Before-and-after change records:
◇ ◇ ◇ ◇ ◇ ◇ ◇

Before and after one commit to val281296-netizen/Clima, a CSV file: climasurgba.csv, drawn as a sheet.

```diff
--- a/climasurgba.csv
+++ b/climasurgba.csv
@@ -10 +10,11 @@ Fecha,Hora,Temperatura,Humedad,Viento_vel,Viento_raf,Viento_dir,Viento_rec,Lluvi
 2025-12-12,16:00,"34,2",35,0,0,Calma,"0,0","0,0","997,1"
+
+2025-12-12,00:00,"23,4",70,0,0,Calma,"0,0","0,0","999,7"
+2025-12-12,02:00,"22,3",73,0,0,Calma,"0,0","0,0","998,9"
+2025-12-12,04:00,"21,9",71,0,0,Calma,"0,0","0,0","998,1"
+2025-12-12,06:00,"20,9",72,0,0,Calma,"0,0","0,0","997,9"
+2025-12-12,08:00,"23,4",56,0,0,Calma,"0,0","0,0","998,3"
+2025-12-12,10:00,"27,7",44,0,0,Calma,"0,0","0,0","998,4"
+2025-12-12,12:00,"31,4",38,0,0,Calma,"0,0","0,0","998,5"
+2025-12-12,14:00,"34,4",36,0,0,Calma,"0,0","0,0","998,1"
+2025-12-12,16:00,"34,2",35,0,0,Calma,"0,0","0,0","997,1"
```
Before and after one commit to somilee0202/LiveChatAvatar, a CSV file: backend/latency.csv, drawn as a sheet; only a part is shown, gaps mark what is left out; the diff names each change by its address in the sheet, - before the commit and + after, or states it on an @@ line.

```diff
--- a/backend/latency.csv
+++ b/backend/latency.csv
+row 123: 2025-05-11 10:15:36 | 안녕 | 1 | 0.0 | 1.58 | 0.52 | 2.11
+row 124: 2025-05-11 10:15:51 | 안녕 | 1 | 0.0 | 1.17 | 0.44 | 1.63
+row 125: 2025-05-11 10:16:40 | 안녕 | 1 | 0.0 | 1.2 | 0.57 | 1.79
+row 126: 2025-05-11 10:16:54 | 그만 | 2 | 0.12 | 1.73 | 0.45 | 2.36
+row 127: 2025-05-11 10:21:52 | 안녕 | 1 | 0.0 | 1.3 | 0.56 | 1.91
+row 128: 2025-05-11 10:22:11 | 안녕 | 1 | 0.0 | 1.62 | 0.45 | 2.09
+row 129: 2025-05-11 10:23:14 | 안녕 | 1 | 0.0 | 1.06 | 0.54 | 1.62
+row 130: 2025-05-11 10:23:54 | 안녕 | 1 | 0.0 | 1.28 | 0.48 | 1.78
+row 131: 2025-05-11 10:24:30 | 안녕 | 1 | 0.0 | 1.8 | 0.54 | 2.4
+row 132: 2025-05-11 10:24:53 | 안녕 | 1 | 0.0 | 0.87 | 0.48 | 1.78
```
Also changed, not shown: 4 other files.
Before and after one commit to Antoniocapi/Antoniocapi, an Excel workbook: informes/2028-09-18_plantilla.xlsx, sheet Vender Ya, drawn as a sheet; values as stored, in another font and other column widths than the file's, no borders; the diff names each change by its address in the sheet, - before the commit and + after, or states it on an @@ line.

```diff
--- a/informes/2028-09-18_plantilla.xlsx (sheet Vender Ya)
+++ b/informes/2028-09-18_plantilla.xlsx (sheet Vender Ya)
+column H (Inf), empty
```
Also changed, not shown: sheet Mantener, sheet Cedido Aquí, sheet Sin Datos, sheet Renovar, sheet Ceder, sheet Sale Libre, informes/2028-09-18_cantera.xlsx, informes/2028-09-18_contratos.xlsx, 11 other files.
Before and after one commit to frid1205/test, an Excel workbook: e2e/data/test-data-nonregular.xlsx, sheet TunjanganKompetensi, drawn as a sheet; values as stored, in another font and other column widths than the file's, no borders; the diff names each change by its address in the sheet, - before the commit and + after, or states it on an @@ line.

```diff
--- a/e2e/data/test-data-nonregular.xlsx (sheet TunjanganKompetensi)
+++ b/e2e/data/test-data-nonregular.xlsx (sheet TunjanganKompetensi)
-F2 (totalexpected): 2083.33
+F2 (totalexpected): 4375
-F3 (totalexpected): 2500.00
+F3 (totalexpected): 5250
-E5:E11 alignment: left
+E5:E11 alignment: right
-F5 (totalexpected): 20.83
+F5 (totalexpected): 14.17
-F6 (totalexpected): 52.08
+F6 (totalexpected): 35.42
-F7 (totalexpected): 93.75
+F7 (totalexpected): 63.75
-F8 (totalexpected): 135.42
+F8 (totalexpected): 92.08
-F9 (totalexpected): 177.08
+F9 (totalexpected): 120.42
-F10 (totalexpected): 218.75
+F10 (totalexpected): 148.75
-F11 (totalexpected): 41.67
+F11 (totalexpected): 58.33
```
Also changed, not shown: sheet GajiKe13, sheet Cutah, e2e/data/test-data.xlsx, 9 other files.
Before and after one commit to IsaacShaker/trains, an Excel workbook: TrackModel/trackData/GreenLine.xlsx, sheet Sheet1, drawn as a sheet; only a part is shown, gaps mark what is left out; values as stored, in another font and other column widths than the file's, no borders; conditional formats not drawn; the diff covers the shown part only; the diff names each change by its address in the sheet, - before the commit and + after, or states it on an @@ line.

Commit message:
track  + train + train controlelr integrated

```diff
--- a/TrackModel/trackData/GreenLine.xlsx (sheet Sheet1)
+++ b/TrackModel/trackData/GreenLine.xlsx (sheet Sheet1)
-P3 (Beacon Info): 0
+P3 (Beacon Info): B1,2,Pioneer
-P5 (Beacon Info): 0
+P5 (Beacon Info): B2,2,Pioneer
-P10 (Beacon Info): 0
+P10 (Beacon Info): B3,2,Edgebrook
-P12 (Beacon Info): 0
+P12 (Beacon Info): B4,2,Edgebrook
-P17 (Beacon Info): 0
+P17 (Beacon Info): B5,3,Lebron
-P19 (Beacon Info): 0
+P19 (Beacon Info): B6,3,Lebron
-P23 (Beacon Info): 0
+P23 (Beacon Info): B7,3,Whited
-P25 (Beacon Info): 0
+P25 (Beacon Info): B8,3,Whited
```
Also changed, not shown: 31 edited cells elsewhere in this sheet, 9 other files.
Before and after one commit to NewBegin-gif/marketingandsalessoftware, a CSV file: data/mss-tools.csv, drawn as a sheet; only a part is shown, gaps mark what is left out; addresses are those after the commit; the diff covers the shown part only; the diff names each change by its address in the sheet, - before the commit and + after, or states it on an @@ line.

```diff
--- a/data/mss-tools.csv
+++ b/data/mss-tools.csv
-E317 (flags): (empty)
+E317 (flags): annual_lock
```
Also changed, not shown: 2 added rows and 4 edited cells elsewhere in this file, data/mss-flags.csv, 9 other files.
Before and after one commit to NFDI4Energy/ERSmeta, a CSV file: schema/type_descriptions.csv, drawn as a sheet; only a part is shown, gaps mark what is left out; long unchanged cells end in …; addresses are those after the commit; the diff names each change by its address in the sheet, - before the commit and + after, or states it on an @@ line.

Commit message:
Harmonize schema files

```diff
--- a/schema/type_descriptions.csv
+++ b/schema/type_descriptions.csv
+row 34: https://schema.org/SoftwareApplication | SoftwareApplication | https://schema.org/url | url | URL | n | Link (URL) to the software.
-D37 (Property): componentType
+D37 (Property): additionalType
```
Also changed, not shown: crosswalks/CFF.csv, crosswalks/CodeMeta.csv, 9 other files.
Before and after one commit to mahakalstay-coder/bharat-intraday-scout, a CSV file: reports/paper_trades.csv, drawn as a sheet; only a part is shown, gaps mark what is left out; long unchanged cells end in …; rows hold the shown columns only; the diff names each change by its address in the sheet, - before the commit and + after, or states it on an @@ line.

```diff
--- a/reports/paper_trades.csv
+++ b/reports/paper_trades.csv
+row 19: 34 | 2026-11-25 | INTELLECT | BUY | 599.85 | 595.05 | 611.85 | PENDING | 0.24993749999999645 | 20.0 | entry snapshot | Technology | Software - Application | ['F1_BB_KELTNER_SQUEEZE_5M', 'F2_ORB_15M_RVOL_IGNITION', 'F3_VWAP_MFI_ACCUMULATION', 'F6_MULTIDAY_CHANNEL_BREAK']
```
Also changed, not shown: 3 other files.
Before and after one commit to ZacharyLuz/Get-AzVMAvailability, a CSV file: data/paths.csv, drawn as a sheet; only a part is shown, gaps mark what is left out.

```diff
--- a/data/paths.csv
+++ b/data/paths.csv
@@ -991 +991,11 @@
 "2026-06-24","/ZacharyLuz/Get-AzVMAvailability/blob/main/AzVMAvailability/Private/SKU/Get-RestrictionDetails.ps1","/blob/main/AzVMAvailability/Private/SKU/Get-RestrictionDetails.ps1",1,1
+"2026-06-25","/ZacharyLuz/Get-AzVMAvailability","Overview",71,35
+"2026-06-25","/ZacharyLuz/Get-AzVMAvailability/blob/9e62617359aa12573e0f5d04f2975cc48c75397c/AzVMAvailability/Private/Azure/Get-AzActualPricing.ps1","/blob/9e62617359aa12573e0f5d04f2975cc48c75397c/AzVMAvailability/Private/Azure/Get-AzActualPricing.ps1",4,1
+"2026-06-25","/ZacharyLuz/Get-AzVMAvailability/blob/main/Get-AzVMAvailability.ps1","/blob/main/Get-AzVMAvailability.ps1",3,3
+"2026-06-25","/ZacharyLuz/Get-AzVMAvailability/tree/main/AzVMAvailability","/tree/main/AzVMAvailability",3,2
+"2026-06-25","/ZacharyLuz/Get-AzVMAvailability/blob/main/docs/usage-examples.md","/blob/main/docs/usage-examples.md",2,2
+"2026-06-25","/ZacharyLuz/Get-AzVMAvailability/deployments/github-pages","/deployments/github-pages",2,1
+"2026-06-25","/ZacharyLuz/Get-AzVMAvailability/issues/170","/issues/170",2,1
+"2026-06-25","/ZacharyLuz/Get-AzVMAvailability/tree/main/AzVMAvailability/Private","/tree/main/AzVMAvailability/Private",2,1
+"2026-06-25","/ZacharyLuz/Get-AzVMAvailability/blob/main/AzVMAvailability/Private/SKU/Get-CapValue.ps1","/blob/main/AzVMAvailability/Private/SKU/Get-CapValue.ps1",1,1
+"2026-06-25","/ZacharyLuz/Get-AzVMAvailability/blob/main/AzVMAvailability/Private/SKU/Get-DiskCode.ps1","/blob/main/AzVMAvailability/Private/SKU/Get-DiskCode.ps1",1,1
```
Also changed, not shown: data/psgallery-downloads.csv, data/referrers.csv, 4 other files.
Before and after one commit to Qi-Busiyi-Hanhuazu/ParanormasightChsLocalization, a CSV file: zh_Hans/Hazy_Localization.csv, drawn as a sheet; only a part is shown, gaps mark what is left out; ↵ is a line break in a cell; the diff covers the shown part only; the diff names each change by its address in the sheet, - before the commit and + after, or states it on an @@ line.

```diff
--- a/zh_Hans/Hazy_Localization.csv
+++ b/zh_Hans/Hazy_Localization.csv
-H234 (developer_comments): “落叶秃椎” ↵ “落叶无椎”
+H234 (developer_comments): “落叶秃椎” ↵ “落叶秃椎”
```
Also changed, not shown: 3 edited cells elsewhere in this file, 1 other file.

◇ ◇ ◇ ◇ ◇ ◇ ◇

[What needs to be done]: Up to and including the line with "Also changed, not shown: 4 other files.", repeat the data exactly, starting from its first line; nothing else belongs in the response.

[Answer space]:
Before and after one commit to val281296-netizen/Clima, a CSV file: climasurgba.csv, drawn as a sheet.

```diff
--- a/climasurgba.csv
+++ b/climasurgba.csv
@@ -10 +10,11 @@ Fecha,Hora,Temperatura,Humedad,Viento_vel,Viento_raf,Viento_dir,Viento_rec,Lluvi
 2025-12-12,16:00,"34,2",35,0,0,Calma,"0,0","0,0","997,1"
+
+2025-12-12,00:00,"23,4",70,0,0,Calma,"0,0","0,0","999,7"
+2025-12-12,02:00,"22,3",73,0,0,Calma,"0,0","0,0","998,9"
+2025-12-12,04:00,"21,9",71,0,0,Calma,"0,0","0,0","998,1"
+2025-12-12,06:00,"20,9",72,0,0,Calma,"0,0","0,0","997,9"
+2025-12-12,08:00,"23,4",56,0,0,Calma,"0,0","0,0","998,3"
+2025-12-12,10:00,"27,7",44,0,0,Calma,"0,0","0,0","998,4"
+2025-12-12,12:00,"31,4",38,0,0,Calma,"0,0","0,0","998,5"
+2025-12-12,14:00,"34,4",36,0,0,Calma,"0,0","0,0","998,1"
+2025-12-12,16:00,"34,2",35,0,0,Calma,"0,0","0,0","997,1"
```
Before and after one commit to somilee0202/LiveChatAvatar, a CSV file: backend/latency.csv, drawn as a sheet; only a part is shown, gaps mark what is left out; the diff names each change by its address in the sheet, - before the commit and + after, or states it on an @@ line.

```diff
--- a/backend/latency.csv
+++ b/backend/latency.csv
+row 123: 2025-05-11 10:15:36 | 안녕 | 1 | 0.0 | 1.58 | 0.52 | 2.11
+row 124: 2025-05-11 10:15:51 | 안녕 | 1 | 0.0 | 1.17 | 0.44 | 1.63
+row 125: 2025-05-11 10:16:40 | 안녕 | 1 | 0.0 | 1.2 | 0.57 | 1.79
+row 126: 2025-05-11 10:16:54 | 그만 | 2 | 0.12 | 1.73 | 0.45 | 2.36
+row 127: 2025-05-11 10:21:52 | 안녕 | 1 | 0.0 | 1.3 | 0.56 | 1.91
+row 128: 2025-05-11 10:22:11 | 안녕 | 1 | 0.0 | 1.62 | 0.45 | 2.09
+row 129: 2025-05-11 10:23:14 | 안녕 | 1 | 0.0 | 1.06 | 0.54 | 1.62
+row 130: 2025-05-11 10:23:54 | 안녕 | 1 | 0.0 | 1.28 | 0.48 | 1.78
+row 131: 2025-05-11 10:24:30 | 안녕 | 1 | 0.0 | 1.8 | 0.54 | 2.4
+row 132: 2025-05-11 10:24:53 | 안녕 | 1 | 0.0 | 0.87 | 0.48 | 1.78
```
Also changed, not shown: 4 other files.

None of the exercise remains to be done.